I venture a beg a favour of you. I have rather a wild bit of speculation afloat on the crossing of plants; & the Leguminosæ are my determined enemies, & worst of all are any forest-trees of this order.2 Now the only book which I have as any sort of guide is Loudon Encyclop. of Plants;3 & as far as I can most imperfectly judge; the Leguminosæ in the two sub-orders Cæsalpinieæ & Mimoseæ are mostly Trees or bushes— is this so? But what concerns me most is to know whether there are many timber trees with papilionaceous flowers, ie with a keel enclosing the stamens & pistil, so as to shut them up as in a common Pea.— In Loudon to my joy the little woodcuts seem to show that the trees Dipterix, Parivoa & Erythrina have the stamens protruding, unlike common papilionaceous flowers:— on the other hand, to my sorrow the trees Dalbergia Pongamia, Pterocarpus, Butea & Piscidia have flowers shut up just like a Pea.— Do you know these trees, & is my inference right? And can you say, whether the papilionaceous division of the Leguminosæ have as many trees as the two other divisions; or (but this is a very loose question) as many trees as most orders which have any trees?
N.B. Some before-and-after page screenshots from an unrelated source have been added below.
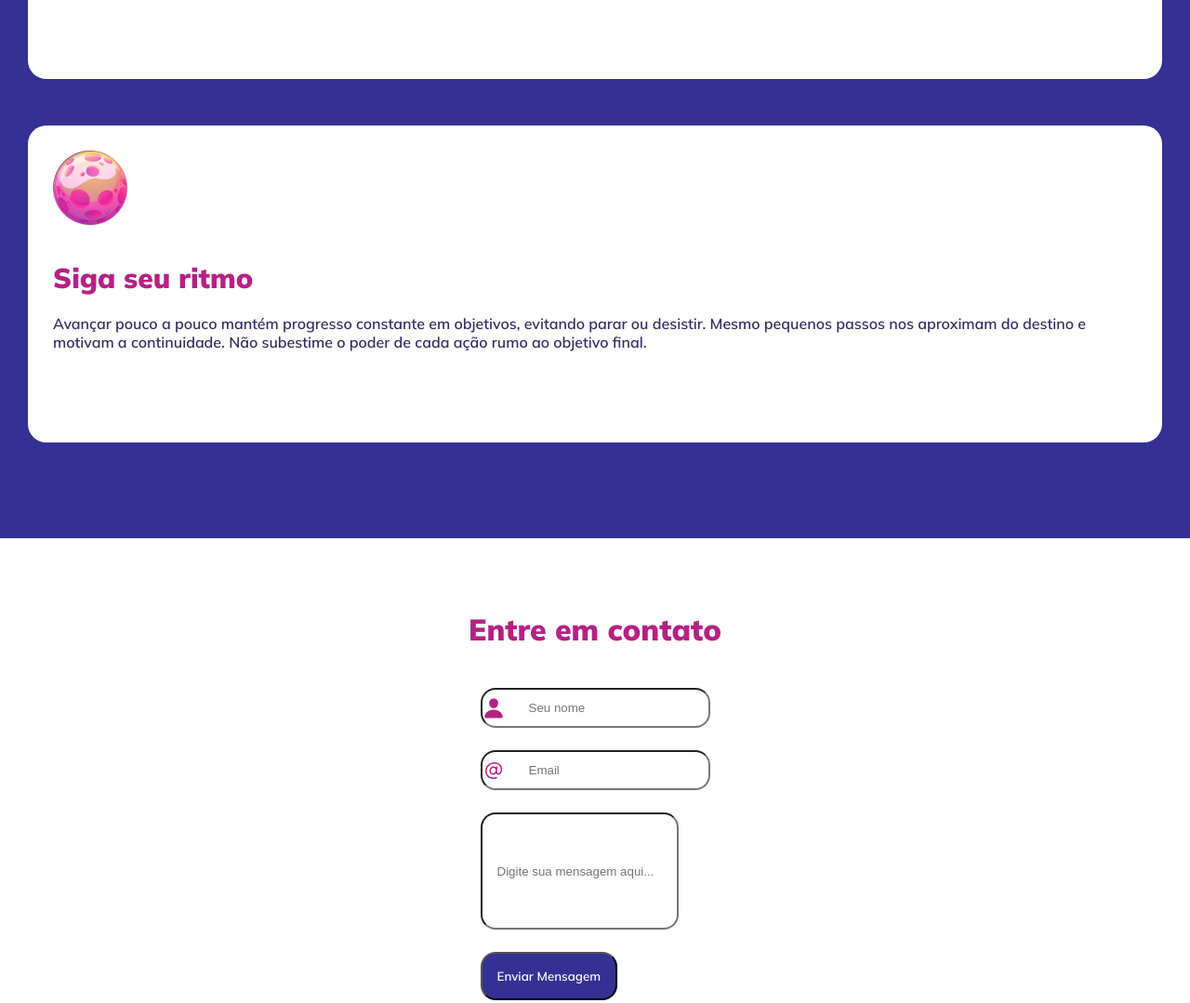
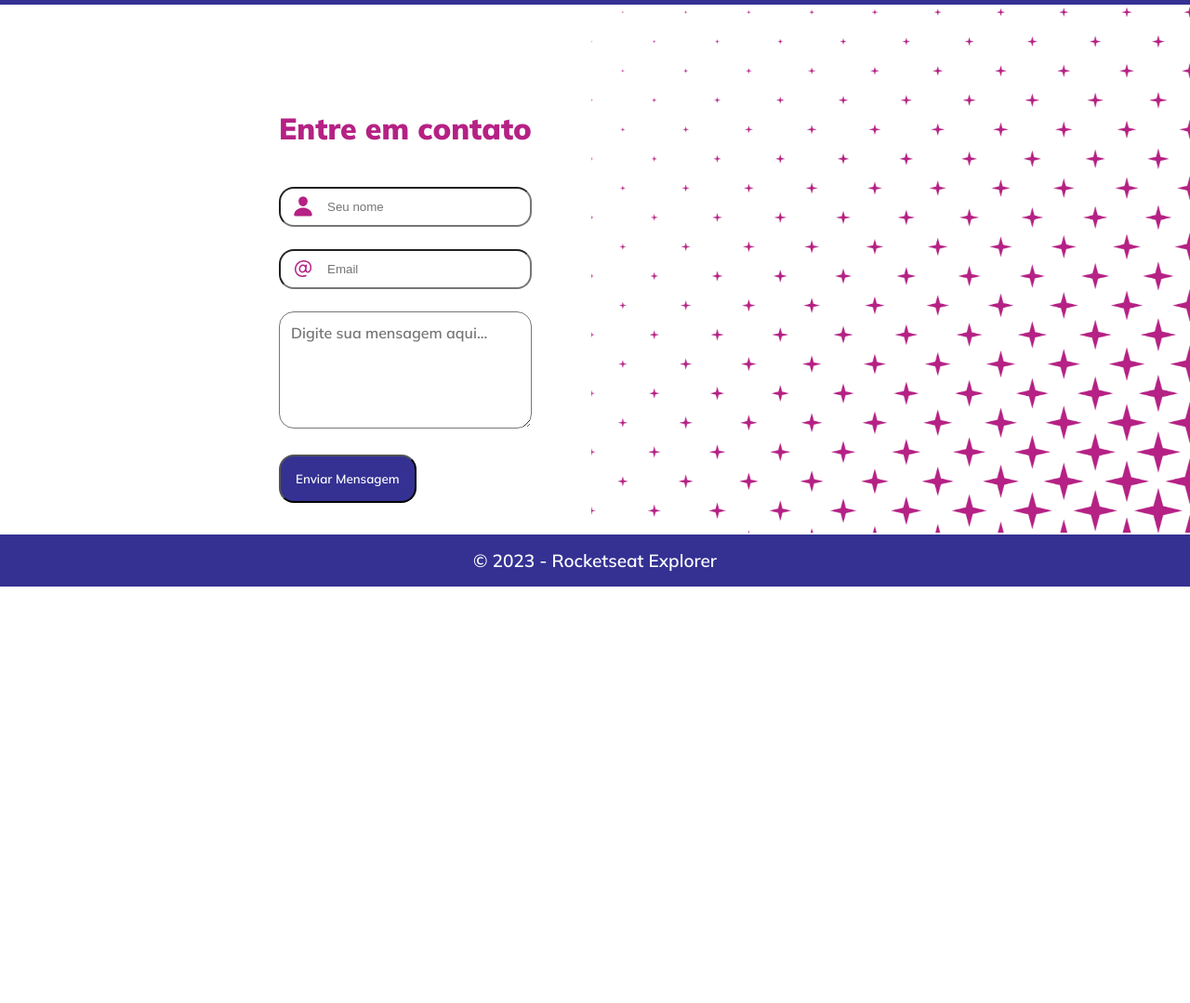
Before and after one commit to igorvguerra/exp-extra-01, a plain HTML site: page index.html in a window 1280 px wide. Shown: the part 1401-2480 px from the top of the page at 93% size. After the commit the page ends 2032 px from the top, so only its background shows below. Drawn offline with Linux system fonts and the light colour scheme.

Commit message:
done with mobile and almost with desktop

```diff
--- a/index.html
+++ b/index.html
@@ -15,7 +15,7 @@
         <img id="astronaut" src="./assets/astronaut.jpg" alt="Imagem de um astronauta com um universo atrás">
         <h1>Explore sem limites</h1>
         <p>Porque o aprendizado é contínuo</p>
-        <img id="arrow" src="./assets/arrow.svg" alt="seta apontando para baixo">
+        <a href="#planets"><img id="arrow" src="./assets/arrow.svg" alt="seta apontando para baixo"></a>
     </div>
 
 
@@ -39,31 +39,36 @@
 
 
     <div id="endForm">
+        <div id="contact">
         <h1>Entre em contato</h1>
         <form>
                 <fieldset>
                     <div class="input-wrapper">
                         <label for="name">Seu nome</label>
-                    <input type="text" id="name" placeholder="Seu nome">
+                        <input type="text" id="name" placeholder="Seu nome" required>
                     </div>
 
                     <div class="input-wrapper">
                         <label for="email">Email</label>
-                    <input type="email" id="email" placeholder="Email">
+                        <input type="email" id="email" placeholder="Email" required>
                     </div>
 
-                <div class="input-wrapper">
-                    <label for="message">Digite sua mensagem aqui...</label>
-                    <input type="text" id="message" placeholder="Digite sua mensagem aqui...">
+                    <div>
+                        <textarea name="messages" id="messages"  rows="5" placeholder="Digite sua mensagem aqui..."></textarea>
                     </div>
 
                     <button>Enviar Mensagem</button>
 
                 </fieldset>
             </form>
+        </div>
+
+
+        <div>
+            <img id="stars" src="./assets/stars.png" alt="estrelas de quatro pontas, na cor rosa">
+        </div>
 
     </div>
-
 
     <footer>
         <p>© 2023 - Rocketseat Explorer</p>
--- a/style.css
+++ b/style.css
@@ -11,12 +11,14 @@
 :root {
     font-family: 'Mulish', sans-serif;
     font-size: 62.5%;
+    scroll-behavior: smooth;
 }
 
 body {
     font-size: 1.6rem;
     --bc-color-white: #FFF;
     --bc-color-purple: #343193;
+    --bc-color-dark-purple: #1b16b6;
     --txt-color-pink: #B52184;
     --txt-color-black: #312D64;
     --txt-color-white: #FFF;
@@ -123,13 +125,14 @@ fieldset {
     border-radius: 1.6rem;
     padding: 1.2rem 1.6rem 1.2rem 5rem;
     margin-bottom: 2.4rem;
+    width: 100%;
+}
 
-}
 
 #name {
     background-image: url(./assets/person.svg);
     background-repeat:no-repeat;
-    background-position:left;
+    background-position: 5% 50%;;
 
 
 }
@@ -137,12 +140,18 @@ fieldset {
 #email {
     background-image: url(./assets/at.svg);
     background-repeat:no-repeat;
-    background-position:left;
+    background-position: 5% 50%;
 }
 
-#message {
-    padding: 1.6rem;
-    height: 12.6rem;
+
+#messages {
+    font-family: 'Mulish', sans-serif;
+    border-radius: 1.6rem;
+    padding: 1.2rem 1.6rem 1.2rem 1.2rem;
+    margin-bottom: 2.4rem;
+    width: 100%;
+    font-size: 1.6rem;
+    font-weight: 600;
 }
 
 button {
@@ -151,6 +160,11 @@ button {
     color: var(--txt-color-white);
     padding: 1.6rem;
     border-radius: 1.6rem;
+}
+
+#stars{
+    width: 0%;
+    height: 0%;
 }
 
 footer {
@@ -165,4 +179,68 @@ footer p {
     font-weight: 600;
     font-size: 1.9rem;
     width: 100%;
+    text-align: center;
 }
+
+@media (min-width:1230px) {
+    #frontPage{
+        display: grid;
+        grid-template-areas:
+        "A A B B"
+        "C C B B"
+        "D E B B";
+
+        height: 83rem;
+    }
+
+    #astronaut {
+        grid-area: B;
+        width: 72rem;
+        height: 73.2rem;
+    }
+
+    #frontPage h1, p {
+        grid-area: C;
+    }
+
+    #frontPage a {
+        grid-area: D;
+    }
+
+    #planets{
+        display: flex;
+        flex-direction: row;
+        gap: 6rem;
+        height: 57.6rem;
+    }
+
+    .card img {
+        width: 9.7rem;
+        height: 9.7rem;
+    }
+
+    .card h2 {
+        font-size: 3.5rem;
+    }
+
+    .card p {
+        font-size: 2rem;
+    }
+
+#endForm {
+    display: flex;
+    flex-direction: row;
+    justify-content: space-between;
+}
+
+#contact {
+    margin-left: 30rem;
+
+}
+
+#stars {
+    width: 64.4rem;
+    height: 57rem;
+}
+
+}
```
Lines whose indentation alone changed are shown as unchanged.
(I have forgotten Robinia, but this I can myself watch to see if the keel opens next summer.)

Will you humour me in giving me a little information on this head, which I am very curious about, though the notion which I am testing is very wild.— I ought to be ashamed of myself to ask you to take so much trouble, but a brief answer, if you will kindly give me one, will suffice.—

Pray believe me, | Your’s very sincerely | Ch. Darwin

P.S. | I have been comparing all the evidence which I can collect on the natural crossing of the varieties of cultivated Leguminosæ; & it is most conflicting; but preponderates against crossing ever taking place.4 Do you happen to know of any facts throwing light on this question?—

Are many of the Cæsalpinieæ polygamous like many of the Mimoseæ?


The year is based on the subject of the letter, which was discussed in CD’s chapter ‘On the possibility of all organic beings occasionally crossing’ (Natural selection, pp. 35–91). The chapter was completed on 16 December 1856 (‘Journal’; Appendix II).
CD described how the flowers of Leguminosae enclose the plant’s reproductive organs as tightly as ‘a bivalve shell’ which, to many naturalists, indicated the impossibility of any cross-fertilisation (Natural selection, p. 68). CD believed that insects were a prime factor in the transport of pollen from one flower to another in this family, but he came to the conclusion that Leguminosae only rarely cross (Natural selection, p. 71). Trees were a problem because they had so many flowers opening at the same time that any crossing would take place with another flower on the same tree (see Natural selection, pp. 61–2, 71). Bentham was an expert on Leguminosae.
Loudon 1842 was cited in Natural selection, p. 61.
See n. 2, above, and letter to Gardeners’ Chronicle, [before 6 December 1856].


Loudon, John Claudius. 1842. An encyclopaedia of trees and shrubs; being the arboretum et fruticetum Britannicum abridged. London.

Natural selection: Charles Darwin’s Natural selection: being the second part of his big species book written from 1856 to 1858. Edited by R. C. Stauffer. Cambridge: Cambridge University Press. 1975.


Asks GB for help in clearing up his problems about Leguminosae, in connection with his "wild bit of speculation on the crossing of plants" [see Natural selection, p. 71].

Letter details

Letter no.
Charles Robert Darwin
George Bentham
Sent from
Source of text
Royal Botanic Gardens, Kew (Bentham Correspondence, Vol. 3, Daintree–Dyer, 1830–1884, GEB/1/3: f. 684)
Physical description

Please cite as

Darwin Correspondence Project, “Letter no. 2003,” accessed on 22 January 2021,

Also published in The Correspondence of Charles Darwin, vol. 6